U.S. Department of Justice
Bureau of Alcohol, Tobacco,
Firearms and Explosives
Washington, DC 20226
May 30, 2008
Open Letter to All Nevada Federal Firearms Licensees
The purpose of this letter is to advise you of an important change to the procedure you must follow beginning July 1, 2008 in order to comply with the Brady Law, 18 U.S.C. § 922(t).
Beginning July 1, 2008, Nevada’s Carry Concealed Weapon (CCW) permits will no longer qualify as an alternative to a National Instant Criminal Background Check System (NICS) check through the Federal Bureau of Investigation (FBI). Please note that this change also applies to pawn transactions. The change is discussed in detail below.
The permanent provisions of the Brady Law took effect on November 30, 1998. The Brady Law generally requires licensed dealers to initiate a NICS background check through the FBI (or the State in a Point of Contact State) before transferring a firearm to an unlicensed individual. However, the Brady Law contains a few exceptions to the NICS check requirement, including an exception for holders of certain State permits to possess, carry, or acquire firearms. The law and implementing regulations provide that permits issued within the past 5 years qualify as alternatives to the NICS check if certain other requirements are satisfied. Most importantly, the authority issuing the permit must conduct a NICS background check and must deny a permit to anyone prohibited from possessing firearms under Federal, State, or local law.
In 1998, the Bureau of Alcohol, Tobacco, Firearms and Explosives (ATF) sent an Open Letter to all Nevada Federal firearms licensees (FFLs) advising them that the Nevada carry concealed weapons permit would qualify as an alternative to the background check required under the Brady Law. ATF’s recognition of these permits as a Brady alternative was based on the fact that Nevada conducted background checks through NICS prior to the issuance or renewal of these permits, and denied a permit to anyone prohibited under Federal, State, or local law.
In March 2004, ATF began a review of all States that had permits that qualified as NICS check alternatives to determine if they still qualified. In May 2005, we informed Nevada State officials that Nevada no longer met the qualifications.
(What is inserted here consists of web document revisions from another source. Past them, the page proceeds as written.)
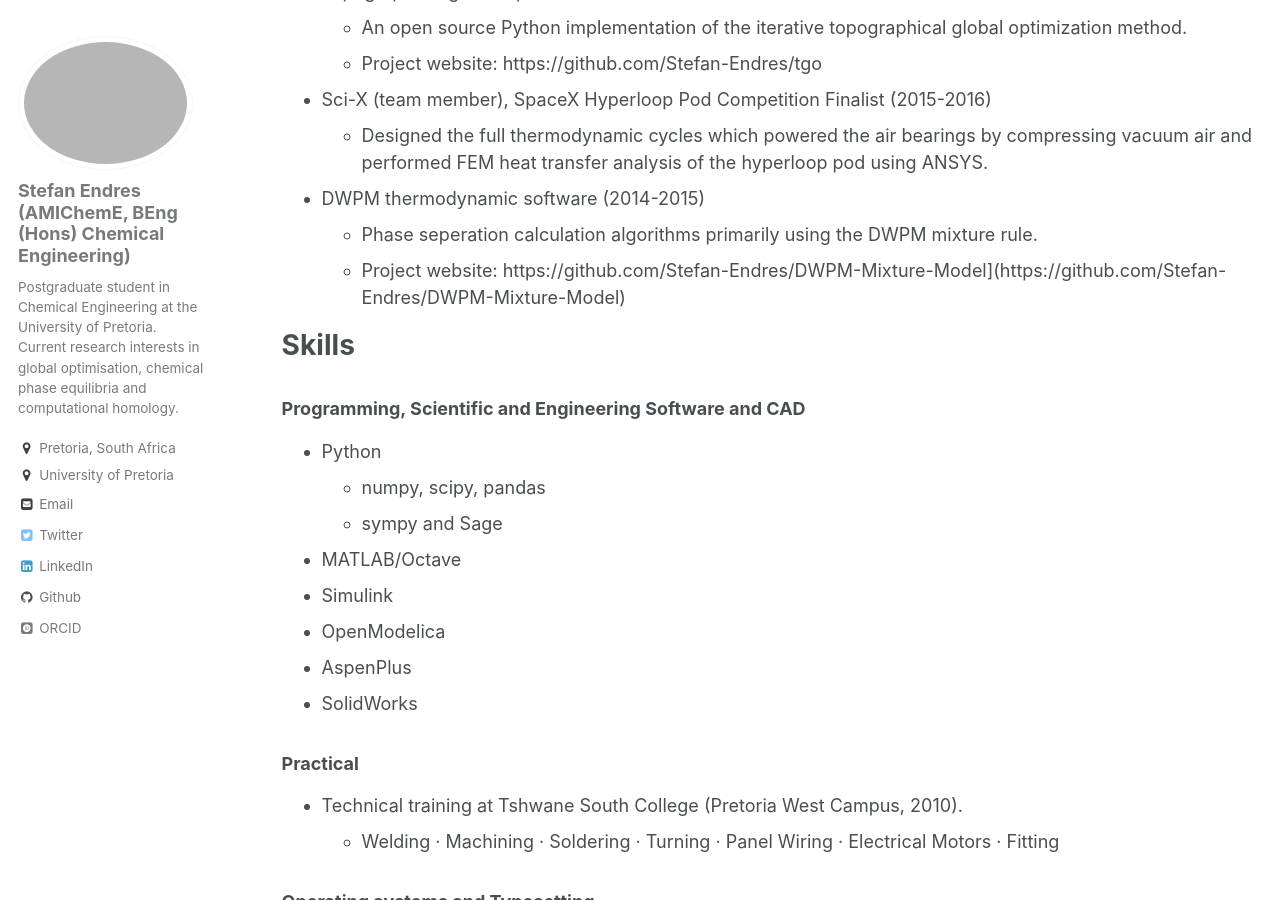
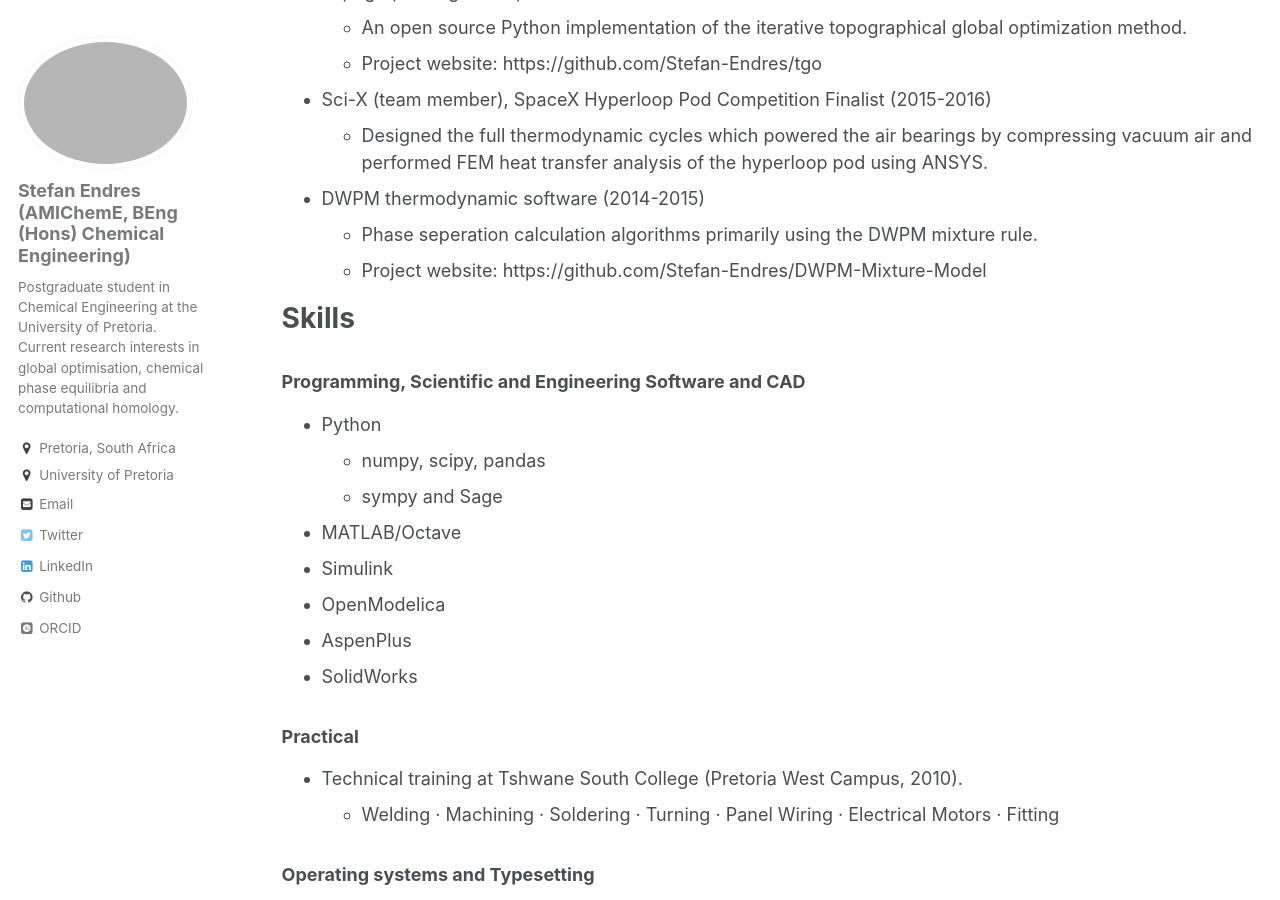
Before and after one commit to Stefan-Endres/Stefan-Endres.github.io, a Jekyll site: the page built from _pages/cv.md, in a window 1280 px wide and 900 px high, scrolled down 1958 px. Built offline with Jekyll 4.4.1, drawn with Linux system fonts in a browser that asks for light colours; some web fonts are replaced.

Commit message:
Update cv.md

```diff
--- a/_pages/cv.md
+++ b/_pages/cv.md
@@ -70,7 +70,7 @@ Open Source Projects and Competitions
     * Designed the full thermodynamic cycles which powered the air bearings by compressing vacuum air and performed FEM heat transfer analysis of the hyperloop pod using ANSYS.
 * DWPM thermodynamic software (2014-2015)
     * Phase seperation calculation algorithms primarily using the DWPM mixture rule.
-  * Project website: https://github.com/Stefan-Endres/DWPM-Mixture-Model](https://github.com/Stefan-Endres/DWPM-Mixture-Model)
+  * Project website: [https://github.com/Stefan-Endres/DWPM-Mixture-Model](https://github.com/Stefan-Endres/DWPM-Mixture-Model)
 
 Skills
 ======
```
Nevada was not able to adequately address the deficiencies of the Nevada CCW permit in meeting the statutory and regulatory requirements for qualifying as a NICS alternative.
Accordingly, on October 17, 2005, we sent an open letter to Nevada FFLs stating that effective October 19, 2005, the CCW permit no longer qualified as a NICS check alternative.
Subsequently, the Nevada Department of Public Safety and the Nevada County Sheriffs entered into a Memorandum of Understanding addressing the Nevada CCW shortcomings in qualifying as a NICS alternative. This Memorandum of Understanding was accepted by ATF as an interim measure until the shortcomings in qualifying as a NICS alternative could be remedied by the Nevada State Legislature in 2007 session. Accordingly, on January 5, 2006, we sent an Open Letter to Nevada FFLs stating that the Nevada CCW permit again qualified as a NICS check alternative.
The Nevada State Legislature did not enact laws in the 2007 session necessary to remedy the shortcomings of the Nevada CCW permit in qualifying as a NICS check alternative. Specifically, the carry concealed weapons permit can no longer qualify as an alternative to the background check required by the Brady Law.
How This Affects FFLs
Beginning July 1, 2008, a NICS check must be conducted before transferring a firearm to an unlicensed person, even if the unlicensed person has a Nevada carry concealed weapon permit. Because Nevada is a NICS Point-of-Contact State, you will contact the Nevada Department of Public Safety, rather than the FBI, to conduct this check.
We hope that your transition to this new procedure on July 1, 2008, will not be an inconvenience. As always, we thank you for your cooperation.
Acting Assistant Director
(Enforcement Programs and Services)